> **Task to carry out**:
From the material below, return every line that includes "ESLint".

**** Available data ****

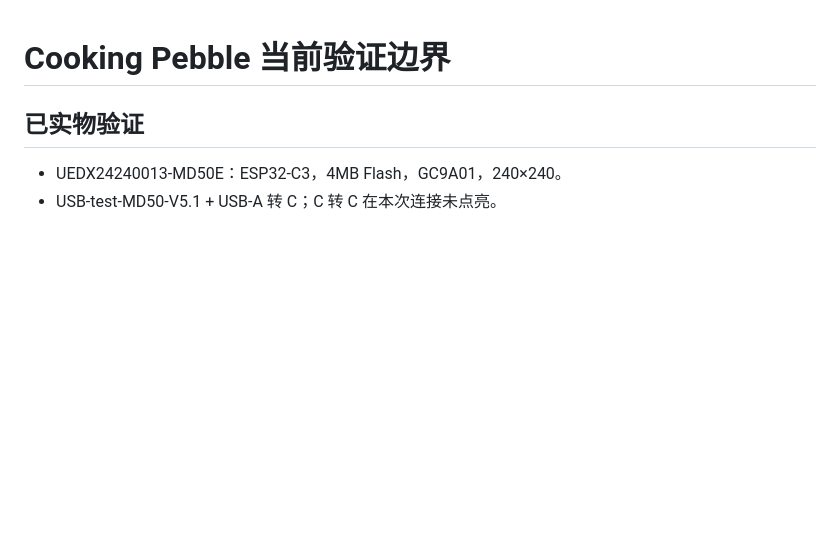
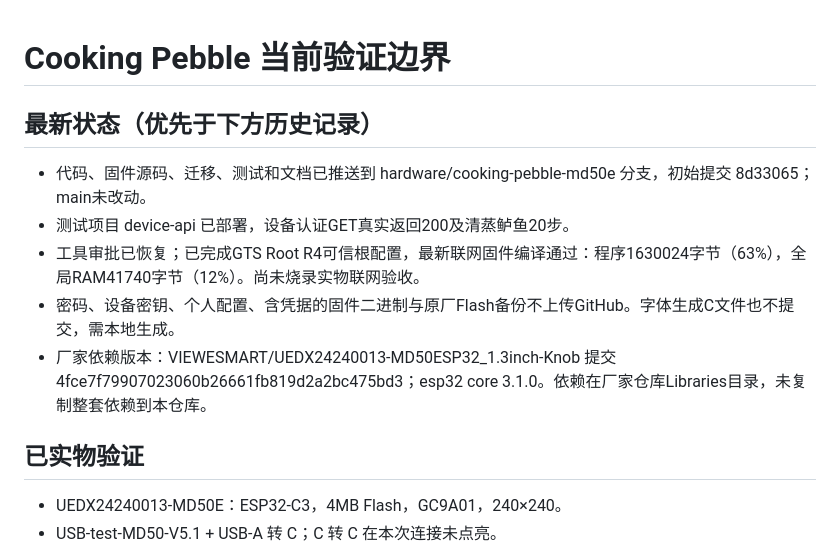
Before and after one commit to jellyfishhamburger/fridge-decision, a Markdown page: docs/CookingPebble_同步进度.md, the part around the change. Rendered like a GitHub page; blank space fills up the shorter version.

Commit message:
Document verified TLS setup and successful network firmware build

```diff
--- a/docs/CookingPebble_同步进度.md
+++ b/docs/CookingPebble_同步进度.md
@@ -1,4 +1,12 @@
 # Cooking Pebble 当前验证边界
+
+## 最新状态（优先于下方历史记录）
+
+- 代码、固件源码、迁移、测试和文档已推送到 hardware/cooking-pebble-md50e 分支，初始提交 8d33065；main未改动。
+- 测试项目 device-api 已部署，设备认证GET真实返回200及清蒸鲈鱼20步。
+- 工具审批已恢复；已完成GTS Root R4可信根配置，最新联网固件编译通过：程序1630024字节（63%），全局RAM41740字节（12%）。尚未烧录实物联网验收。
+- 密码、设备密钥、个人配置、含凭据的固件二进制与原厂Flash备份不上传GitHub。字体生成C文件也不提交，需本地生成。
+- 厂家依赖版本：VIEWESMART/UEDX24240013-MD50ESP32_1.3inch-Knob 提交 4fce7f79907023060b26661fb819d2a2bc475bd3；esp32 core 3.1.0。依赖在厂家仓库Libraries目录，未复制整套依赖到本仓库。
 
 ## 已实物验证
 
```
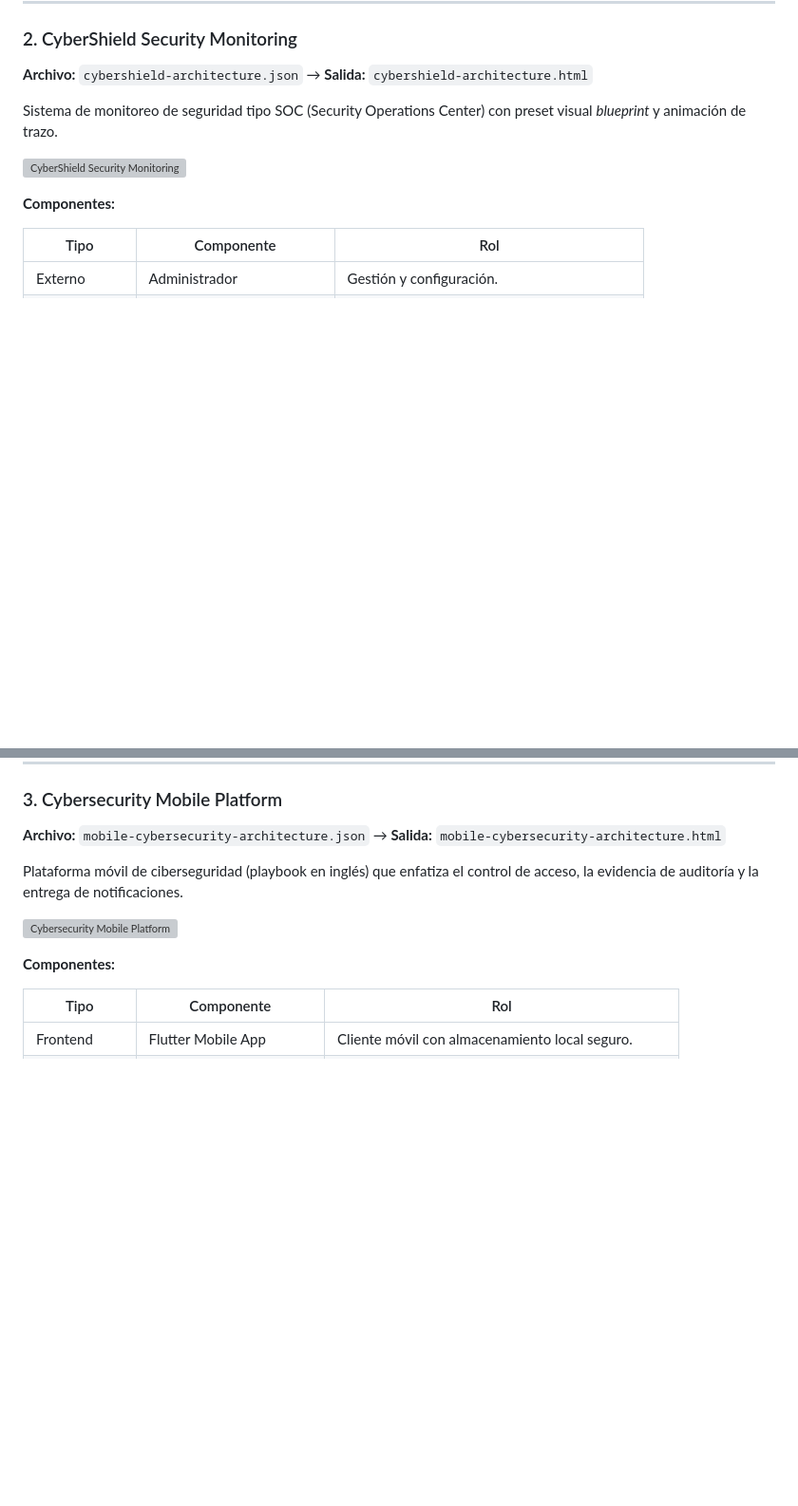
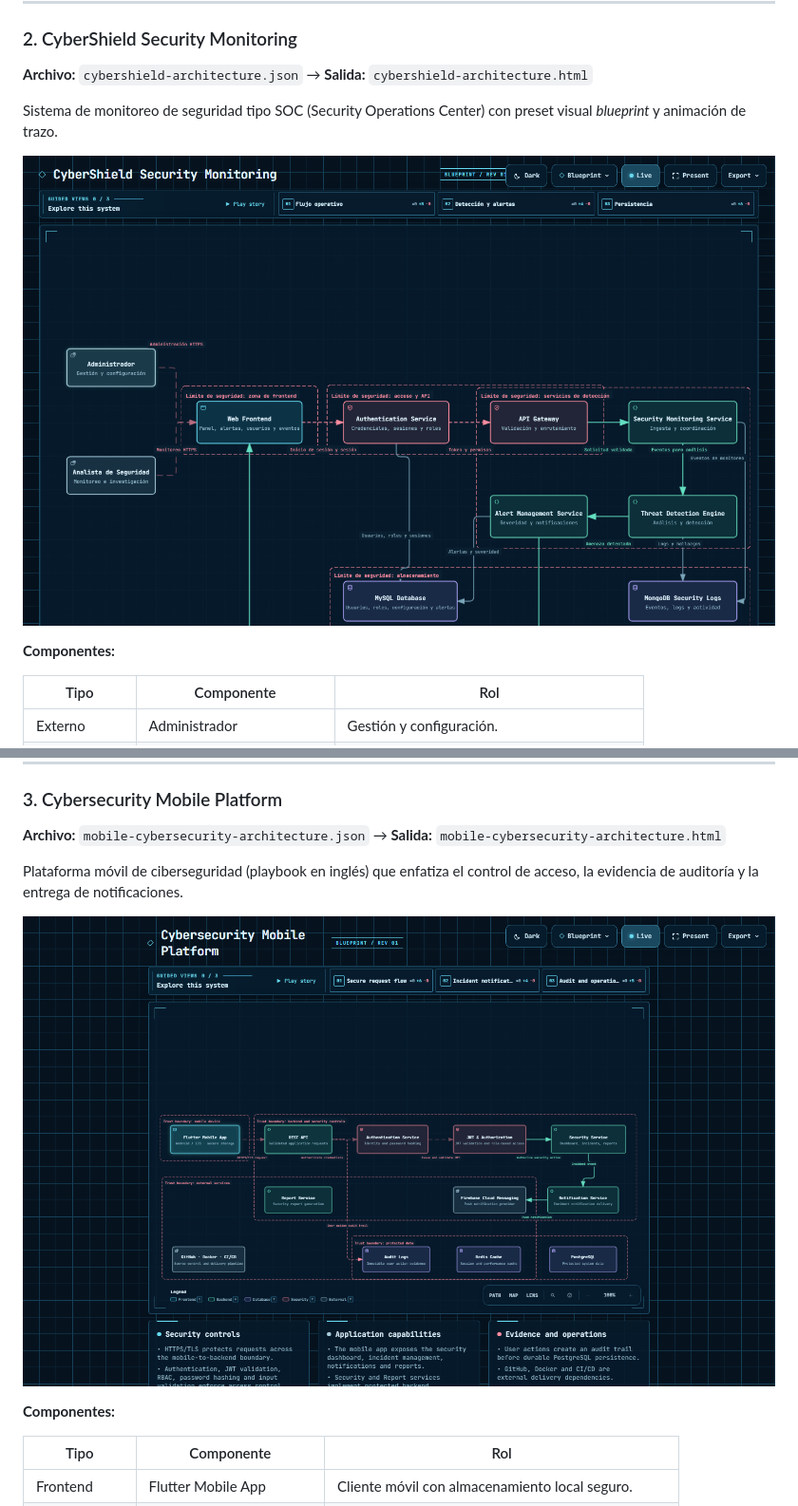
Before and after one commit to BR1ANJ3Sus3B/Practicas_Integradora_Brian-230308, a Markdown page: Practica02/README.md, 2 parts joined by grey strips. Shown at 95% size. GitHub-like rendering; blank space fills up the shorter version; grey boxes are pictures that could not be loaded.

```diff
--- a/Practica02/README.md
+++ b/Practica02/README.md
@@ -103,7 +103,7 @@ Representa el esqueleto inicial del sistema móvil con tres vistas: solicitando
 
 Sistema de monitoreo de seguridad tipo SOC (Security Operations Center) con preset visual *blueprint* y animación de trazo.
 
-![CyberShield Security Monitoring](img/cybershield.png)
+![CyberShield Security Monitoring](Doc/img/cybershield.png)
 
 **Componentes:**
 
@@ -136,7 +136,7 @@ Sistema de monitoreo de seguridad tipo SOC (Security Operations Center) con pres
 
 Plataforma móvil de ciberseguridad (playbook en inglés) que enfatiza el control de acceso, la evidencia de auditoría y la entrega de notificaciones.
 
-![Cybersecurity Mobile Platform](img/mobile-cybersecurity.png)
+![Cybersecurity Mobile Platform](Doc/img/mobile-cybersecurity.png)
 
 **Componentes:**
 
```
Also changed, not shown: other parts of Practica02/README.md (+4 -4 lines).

****
**** Available data ****

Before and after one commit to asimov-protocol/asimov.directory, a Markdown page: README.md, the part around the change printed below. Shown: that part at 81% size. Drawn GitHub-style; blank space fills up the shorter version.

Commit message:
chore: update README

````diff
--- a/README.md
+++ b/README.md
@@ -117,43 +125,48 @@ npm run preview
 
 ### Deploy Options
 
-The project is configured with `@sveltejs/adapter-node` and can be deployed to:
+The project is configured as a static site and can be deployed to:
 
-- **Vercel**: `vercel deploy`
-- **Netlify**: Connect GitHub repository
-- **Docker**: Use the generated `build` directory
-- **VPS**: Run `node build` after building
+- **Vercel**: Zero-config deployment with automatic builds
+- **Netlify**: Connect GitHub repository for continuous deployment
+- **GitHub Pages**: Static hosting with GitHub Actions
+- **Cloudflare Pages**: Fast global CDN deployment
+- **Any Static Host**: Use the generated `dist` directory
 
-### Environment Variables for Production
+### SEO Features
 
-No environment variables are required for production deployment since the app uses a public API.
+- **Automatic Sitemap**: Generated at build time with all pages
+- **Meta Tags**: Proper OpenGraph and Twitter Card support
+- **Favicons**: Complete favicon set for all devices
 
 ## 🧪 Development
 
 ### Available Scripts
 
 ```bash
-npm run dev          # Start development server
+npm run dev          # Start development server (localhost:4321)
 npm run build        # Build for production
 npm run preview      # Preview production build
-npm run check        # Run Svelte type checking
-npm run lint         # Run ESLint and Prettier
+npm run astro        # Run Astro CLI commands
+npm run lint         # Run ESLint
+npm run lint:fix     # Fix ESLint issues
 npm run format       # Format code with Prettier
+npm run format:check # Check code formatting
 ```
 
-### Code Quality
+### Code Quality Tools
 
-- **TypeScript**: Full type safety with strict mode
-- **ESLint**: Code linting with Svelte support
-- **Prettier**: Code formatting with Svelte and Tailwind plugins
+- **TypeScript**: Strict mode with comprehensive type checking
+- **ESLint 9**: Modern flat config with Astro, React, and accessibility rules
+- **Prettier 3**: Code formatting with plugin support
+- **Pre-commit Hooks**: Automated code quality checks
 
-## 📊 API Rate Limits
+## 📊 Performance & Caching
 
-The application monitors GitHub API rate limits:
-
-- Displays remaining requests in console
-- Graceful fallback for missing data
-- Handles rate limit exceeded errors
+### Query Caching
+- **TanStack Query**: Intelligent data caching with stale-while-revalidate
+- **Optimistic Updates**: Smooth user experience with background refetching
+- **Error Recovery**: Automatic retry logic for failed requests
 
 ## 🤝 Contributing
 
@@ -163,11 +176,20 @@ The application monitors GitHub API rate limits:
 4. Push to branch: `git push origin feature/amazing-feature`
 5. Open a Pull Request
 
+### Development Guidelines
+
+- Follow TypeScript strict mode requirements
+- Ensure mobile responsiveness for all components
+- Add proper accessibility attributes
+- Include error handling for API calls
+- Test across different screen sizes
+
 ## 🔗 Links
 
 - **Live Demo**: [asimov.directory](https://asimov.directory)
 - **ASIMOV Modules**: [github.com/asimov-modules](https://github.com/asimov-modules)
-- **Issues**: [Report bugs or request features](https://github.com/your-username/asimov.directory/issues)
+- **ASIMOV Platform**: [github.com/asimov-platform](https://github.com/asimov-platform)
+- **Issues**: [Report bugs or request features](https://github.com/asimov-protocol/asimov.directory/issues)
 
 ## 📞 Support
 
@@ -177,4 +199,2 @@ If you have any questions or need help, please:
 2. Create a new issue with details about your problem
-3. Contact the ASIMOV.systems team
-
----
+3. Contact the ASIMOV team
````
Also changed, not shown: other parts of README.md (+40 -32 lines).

****
**** Available data ****

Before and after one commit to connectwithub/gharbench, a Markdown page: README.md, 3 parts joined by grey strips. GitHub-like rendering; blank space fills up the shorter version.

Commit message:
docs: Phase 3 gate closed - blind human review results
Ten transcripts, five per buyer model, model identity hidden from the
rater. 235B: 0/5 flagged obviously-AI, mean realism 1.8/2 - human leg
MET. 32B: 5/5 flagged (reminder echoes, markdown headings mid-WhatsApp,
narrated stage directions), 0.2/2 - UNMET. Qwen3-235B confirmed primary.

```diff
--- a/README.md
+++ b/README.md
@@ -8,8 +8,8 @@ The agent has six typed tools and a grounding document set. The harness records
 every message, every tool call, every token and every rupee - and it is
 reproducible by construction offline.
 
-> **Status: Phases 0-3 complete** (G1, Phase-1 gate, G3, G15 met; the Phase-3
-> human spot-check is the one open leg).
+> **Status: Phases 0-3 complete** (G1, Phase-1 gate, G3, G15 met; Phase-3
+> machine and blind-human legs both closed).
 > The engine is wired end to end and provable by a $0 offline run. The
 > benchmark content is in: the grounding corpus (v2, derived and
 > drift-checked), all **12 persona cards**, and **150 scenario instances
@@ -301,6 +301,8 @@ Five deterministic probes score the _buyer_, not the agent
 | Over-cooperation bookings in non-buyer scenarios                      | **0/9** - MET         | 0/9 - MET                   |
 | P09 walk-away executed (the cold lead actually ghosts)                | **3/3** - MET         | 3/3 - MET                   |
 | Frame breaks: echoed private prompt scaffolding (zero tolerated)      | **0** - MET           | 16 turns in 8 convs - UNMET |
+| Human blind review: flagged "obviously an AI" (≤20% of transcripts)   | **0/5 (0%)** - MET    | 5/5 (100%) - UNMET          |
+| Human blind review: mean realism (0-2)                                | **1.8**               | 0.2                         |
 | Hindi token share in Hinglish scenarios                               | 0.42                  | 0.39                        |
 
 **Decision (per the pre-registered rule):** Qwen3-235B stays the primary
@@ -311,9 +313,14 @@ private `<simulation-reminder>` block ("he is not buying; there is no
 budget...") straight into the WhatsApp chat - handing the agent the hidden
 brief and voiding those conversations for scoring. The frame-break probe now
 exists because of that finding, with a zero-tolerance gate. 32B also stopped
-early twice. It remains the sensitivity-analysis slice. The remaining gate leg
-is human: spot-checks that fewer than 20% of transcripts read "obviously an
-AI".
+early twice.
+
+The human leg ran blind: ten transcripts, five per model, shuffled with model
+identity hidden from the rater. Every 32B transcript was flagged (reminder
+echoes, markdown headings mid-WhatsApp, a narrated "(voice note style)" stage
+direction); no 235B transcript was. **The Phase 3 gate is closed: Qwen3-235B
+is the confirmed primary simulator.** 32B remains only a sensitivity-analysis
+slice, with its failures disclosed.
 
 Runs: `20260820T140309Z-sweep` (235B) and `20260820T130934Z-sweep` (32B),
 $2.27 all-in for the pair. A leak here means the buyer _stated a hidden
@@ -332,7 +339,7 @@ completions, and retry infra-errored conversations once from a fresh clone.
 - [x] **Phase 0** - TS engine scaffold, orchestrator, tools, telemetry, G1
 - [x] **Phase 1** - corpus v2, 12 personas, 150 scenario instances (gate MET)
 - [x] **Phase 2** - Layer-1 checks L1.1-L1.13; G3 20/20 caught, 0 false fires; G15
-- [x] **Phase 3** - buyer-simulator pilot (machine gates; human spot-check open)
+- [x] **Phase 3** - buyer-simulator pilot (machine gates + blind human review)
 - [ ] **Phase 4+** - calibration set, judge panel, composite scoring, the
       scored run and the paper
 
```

****

> **Response for this exercise**:
-npm run lint         # Run ESLint and Prettier
+npm run lint         # Run ESLint
+npm run lint:fix     # Fix ESLint issues
-- **ESLint**: Code linting with Svelte support
+- **ESLint 9**: Modern flat config with Astro, React, and accessibility rules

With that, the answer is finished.